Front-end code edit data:
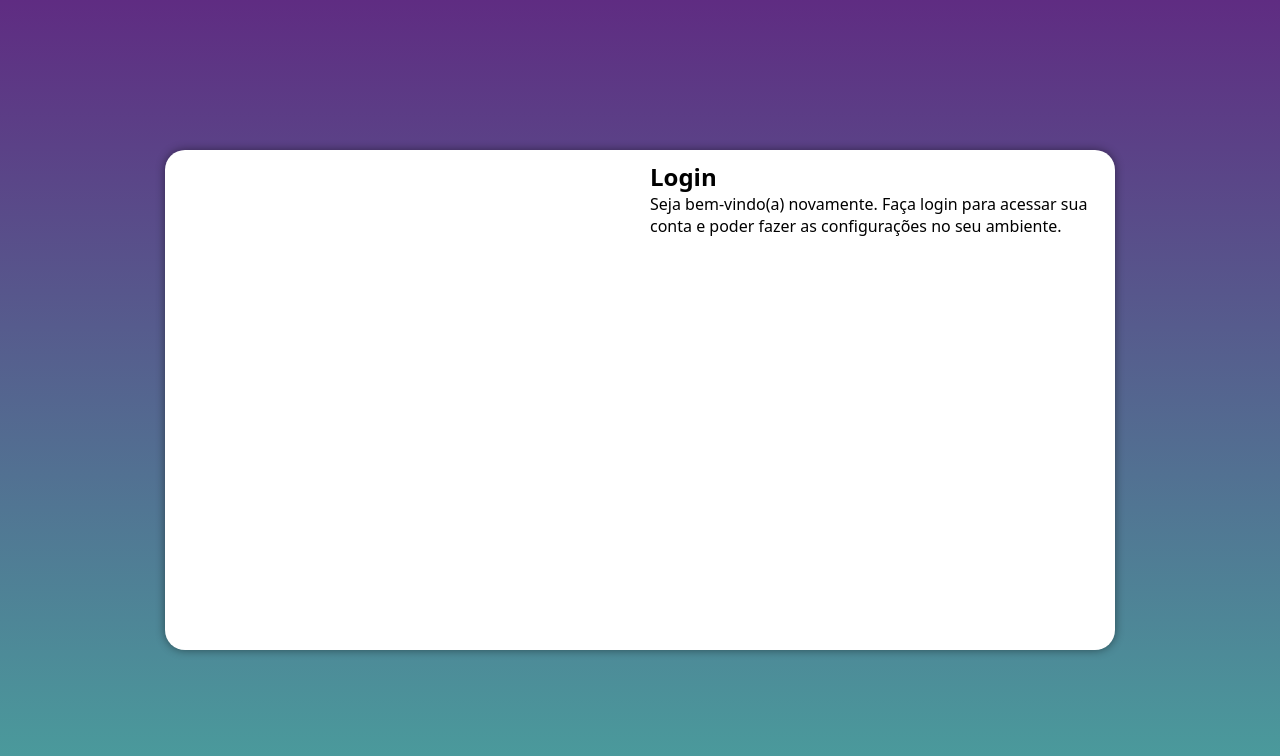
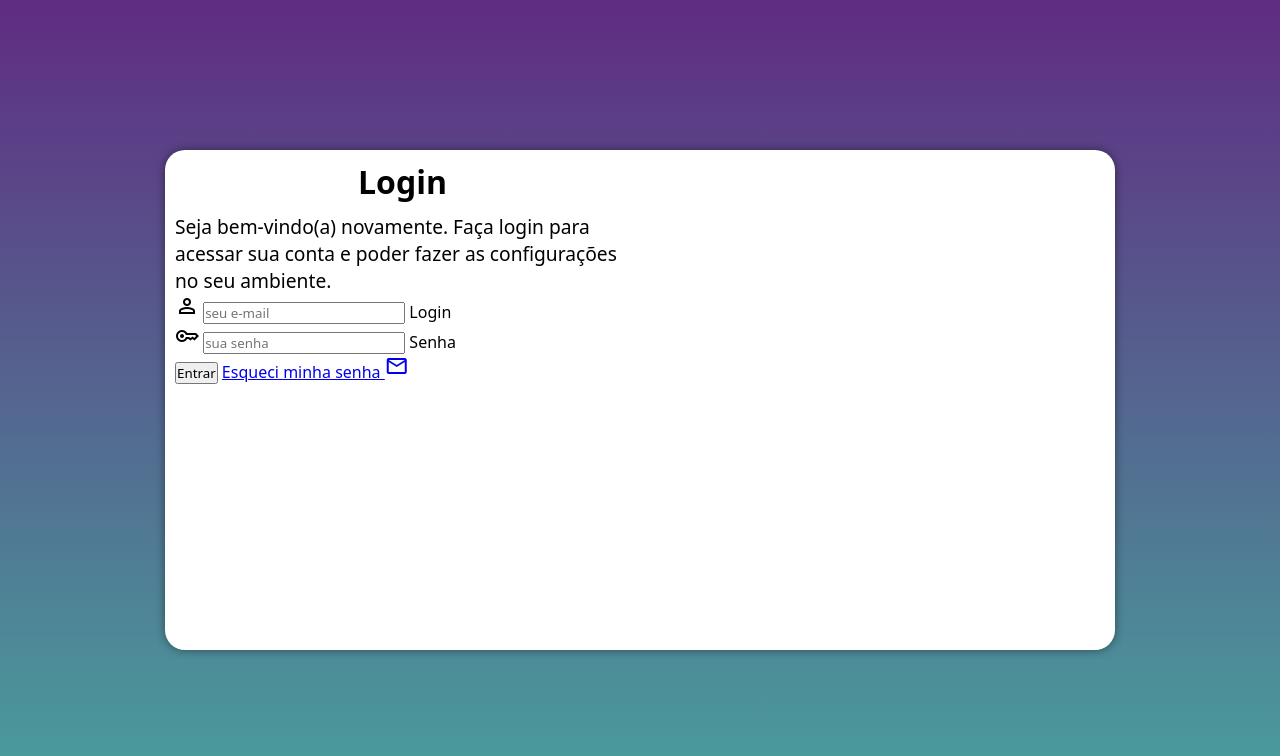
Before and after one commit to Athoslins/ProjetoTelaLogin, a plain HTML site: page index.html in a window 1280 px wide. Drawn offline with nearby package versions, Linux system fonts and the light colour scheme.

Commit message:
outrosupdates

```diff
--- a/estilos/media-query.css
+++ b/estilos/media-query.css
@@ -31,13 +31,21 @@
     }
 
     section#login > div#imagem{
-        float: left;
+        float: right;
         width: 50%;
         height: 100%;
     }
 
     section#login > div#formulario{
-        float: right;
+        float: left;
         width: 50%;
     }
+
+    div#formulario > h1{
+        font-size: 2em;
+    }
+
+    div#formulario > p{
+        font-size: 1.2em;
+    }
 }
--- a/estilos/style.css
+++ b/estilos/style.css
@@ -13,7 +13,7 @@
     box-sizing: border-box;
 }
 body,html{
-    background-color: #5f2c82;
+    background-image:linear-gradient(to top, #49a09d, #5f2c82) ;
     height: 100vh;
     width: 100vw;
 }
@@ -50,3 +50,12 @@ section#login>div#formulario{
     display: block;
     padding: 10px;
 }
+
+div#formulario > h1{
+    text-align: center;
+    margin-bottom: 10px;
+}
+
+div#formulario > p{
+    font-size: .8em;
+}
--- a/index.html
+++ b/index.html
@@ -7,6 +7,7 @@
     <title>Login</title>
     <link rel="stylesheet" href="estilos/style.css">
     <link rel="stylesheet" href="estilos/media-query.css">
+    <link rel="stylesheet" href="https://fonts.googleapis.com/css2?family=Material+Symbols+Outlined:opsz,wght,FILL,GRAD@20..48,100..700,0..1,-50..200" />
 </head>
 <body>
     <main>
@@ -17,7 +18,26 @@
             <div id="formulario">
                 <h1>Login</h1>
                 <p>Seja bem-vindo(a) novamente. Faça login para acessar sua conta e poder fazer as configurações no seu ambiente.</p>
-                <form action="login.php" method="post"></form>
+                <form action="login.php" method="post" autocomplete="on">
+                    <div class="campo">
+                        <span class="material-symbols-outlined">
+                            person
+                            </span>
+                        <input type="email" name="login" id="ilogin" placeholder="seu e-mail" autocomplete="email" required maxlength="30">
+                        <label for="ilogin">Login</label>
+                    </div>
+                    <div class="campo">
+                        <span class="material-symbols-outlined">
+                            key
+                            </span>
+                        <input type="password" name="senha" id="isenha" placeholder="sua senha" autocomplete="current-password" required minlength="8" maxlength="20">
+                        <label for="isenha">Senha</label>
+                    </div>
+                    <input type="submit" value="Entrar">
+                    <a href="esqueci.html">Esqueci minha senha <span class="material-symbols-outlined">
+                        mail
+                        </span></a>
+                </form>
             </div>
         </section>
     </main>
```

What is required ▸ In the entries above, find lines with "float" and copy each.

Answer ▸
-        float: left;
+        float: right;
-        float: right;
+        float: left;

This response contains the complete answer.